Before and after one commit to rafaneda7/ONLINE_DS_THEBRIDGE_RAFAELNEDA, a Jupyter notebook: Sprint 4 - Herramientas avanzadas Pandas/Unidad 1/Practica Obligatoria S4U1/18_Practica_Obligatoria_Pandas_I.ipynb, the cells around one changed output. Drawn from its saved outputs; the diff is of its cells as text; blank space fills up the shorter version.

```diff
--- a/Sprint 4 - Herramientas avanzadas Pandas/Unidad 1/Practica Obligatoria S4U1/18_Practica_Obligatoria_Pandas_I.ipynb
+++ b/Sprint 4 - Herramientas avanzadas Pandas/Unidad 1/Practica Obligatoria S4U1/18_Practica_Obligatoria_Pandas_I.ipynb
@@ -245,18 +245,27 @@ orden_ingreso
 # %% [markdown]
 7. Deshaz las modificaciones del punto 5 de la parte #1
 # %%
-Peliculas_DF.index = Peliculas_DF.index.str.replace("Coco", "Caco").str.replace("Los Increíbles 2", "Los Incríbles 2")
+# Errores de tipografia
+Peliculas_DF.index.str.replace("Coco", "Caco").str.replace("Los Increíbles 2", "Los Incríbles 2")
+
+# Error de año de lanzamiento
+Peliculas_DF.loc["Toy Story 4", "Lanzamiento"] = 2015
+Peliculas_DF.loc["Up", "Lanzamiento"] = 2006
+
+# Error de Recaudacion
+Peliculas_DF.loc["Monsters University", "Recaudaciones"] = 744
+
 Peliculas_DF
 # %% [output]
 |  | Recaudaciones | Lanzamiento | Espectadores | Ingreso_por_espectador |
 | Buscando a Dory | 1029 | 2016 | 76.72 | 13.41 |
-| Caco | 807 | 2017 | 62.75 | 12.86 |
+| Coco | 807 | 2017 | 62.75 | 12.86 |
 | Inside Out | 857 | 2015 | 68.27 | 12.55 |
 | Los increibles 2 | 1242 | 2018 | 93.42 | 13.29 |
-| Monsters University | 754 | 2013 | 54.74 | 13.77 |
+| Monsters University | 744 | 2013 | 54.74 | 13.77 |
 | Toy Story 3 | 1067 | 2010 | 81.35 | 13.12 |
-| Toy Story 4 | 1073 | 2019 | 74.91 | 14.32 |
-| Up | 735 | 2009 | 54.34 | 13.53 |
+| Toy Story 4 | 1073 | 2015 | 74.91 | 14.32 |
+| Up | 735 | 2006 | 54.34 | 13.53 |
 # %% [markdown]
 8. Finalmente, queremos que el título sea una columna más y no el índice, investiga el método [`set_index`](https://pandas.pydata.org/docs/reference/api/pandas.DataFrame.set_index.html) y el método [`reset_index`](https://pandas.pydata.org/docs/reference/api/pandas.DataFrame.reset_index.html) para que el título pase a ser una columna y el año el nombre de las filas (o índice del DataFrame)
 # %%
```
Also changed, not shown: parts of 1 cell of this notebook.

____________________

» HOW TO COMPLETE THIS TASK: Go through the material above and set each line down verbatim.

» SOLVED EXERCISE:
Before and after one commit to rafaneda7/ONLINE_DS_THEBRIDGE_RAFAELNEDA, a Jupyter notebook: Sprint 4 - Herramientas avanzadas Pandas/Unidad 1/Practica Obligatoria S4U1/18_Practica_Obligatoria_Pandas_I.ipynb, the cells around one changed output. Drawn from its saved outputs; the diff is of its cells as text; blank space fills up the shorter version.

```diff
--- a/Sprint 4 - Herramientas avanzadas Pandas/Unidad 1/Practica Obligatoria S4U1/18_Practica_Obligatoria_Pandas_I.ipynb
+++ b/Sprint 4 - Herramientas avanzadas Pandas/Unidad 1/Practica Obligatoria S4U1/18_Practica_Obligatoria_Pandas_I.ipynb
@@ -245,18 +245,27 @@ orden_ingreso
 # %% [markdown]
 7. Deshaz las modificaciones del punto 5 de la parte #1
 # %%
-Peliculas_DF.index = Peliculas_DF.index.str.replace("Coco", "Caco").str.replace("Los Increíbles 2", "Los Incríbles 2")
+# Errores de tipografia
+Peliculas_DF.index.str.replace("Coco", "Caco").str.replace("Los Increíbles 2", "Los Incríbles 2")
+
+# Error de año de lanzamiento
+Peliculas_DF.loc["Toy Story 4", "Lanzamiento"] = 2015
+Peliculas_DF.loc["Up", "Lanzamiento"] = 2006
+
+# Error de Recaudacion
+Peliculas_DF.loc["Monsters University", "Recaudaciones"] = 744
+
 Peliculas_DF
 # %% [output]
 |  | Recaudaciones | Lanzamiento | Espectadores | Ingreso_por_espectador |
 | Buscando a Dory | 1029 | 2016 | 76.72 | 13.41 |
-| Caco | 807 | 2017 | 62.75 | 12.86 |
+| Coco | 807 | 2017 | 62.75 | 12.86 |
 | Inside Out | 857 | 2015 | 68.27 | 12.55 |
 | Los increibles 2 | 1242 | 2018 | 93.42 | 13.29 |
-| Monsters University | 754 | 2013 | 54.74 | 13.77 |
+| Monsters University | 744 | 2013 | 54.74 | 13.77 |
 | Toy Story 3 | 1067 | 2010 | 81.35 | 13.12 |
-| Toy Story 4 | 1073 | 2019 | 74.91 | 14.32 |
-| Up | 735 | 2009 | 54.34 | 13.53 |
+| Toy Story 4 | 1073 | 2015 | 74.91 | 14.32 |
+| Up | 735 | 2006 | 54.34 | 13.53 |
 # %% [markdown]
 8. Finalmente, queremos que el título sea una columna más y no el índice, investiga el método [`set_index`](https://pandas.pydata.org/docs/reference/api/pandas.DataFrame.set_index.html) y el método [`reset_index`](https://pandas.pydata.org/docs/reference/api/pandas.DataFrame.reset_index.html) para que el título pase a ser una columna y el año el nombre de las filas (o índice del DataFrame)
 # %%
```
Also changed, not shown: parts of 1 cell of this notebook.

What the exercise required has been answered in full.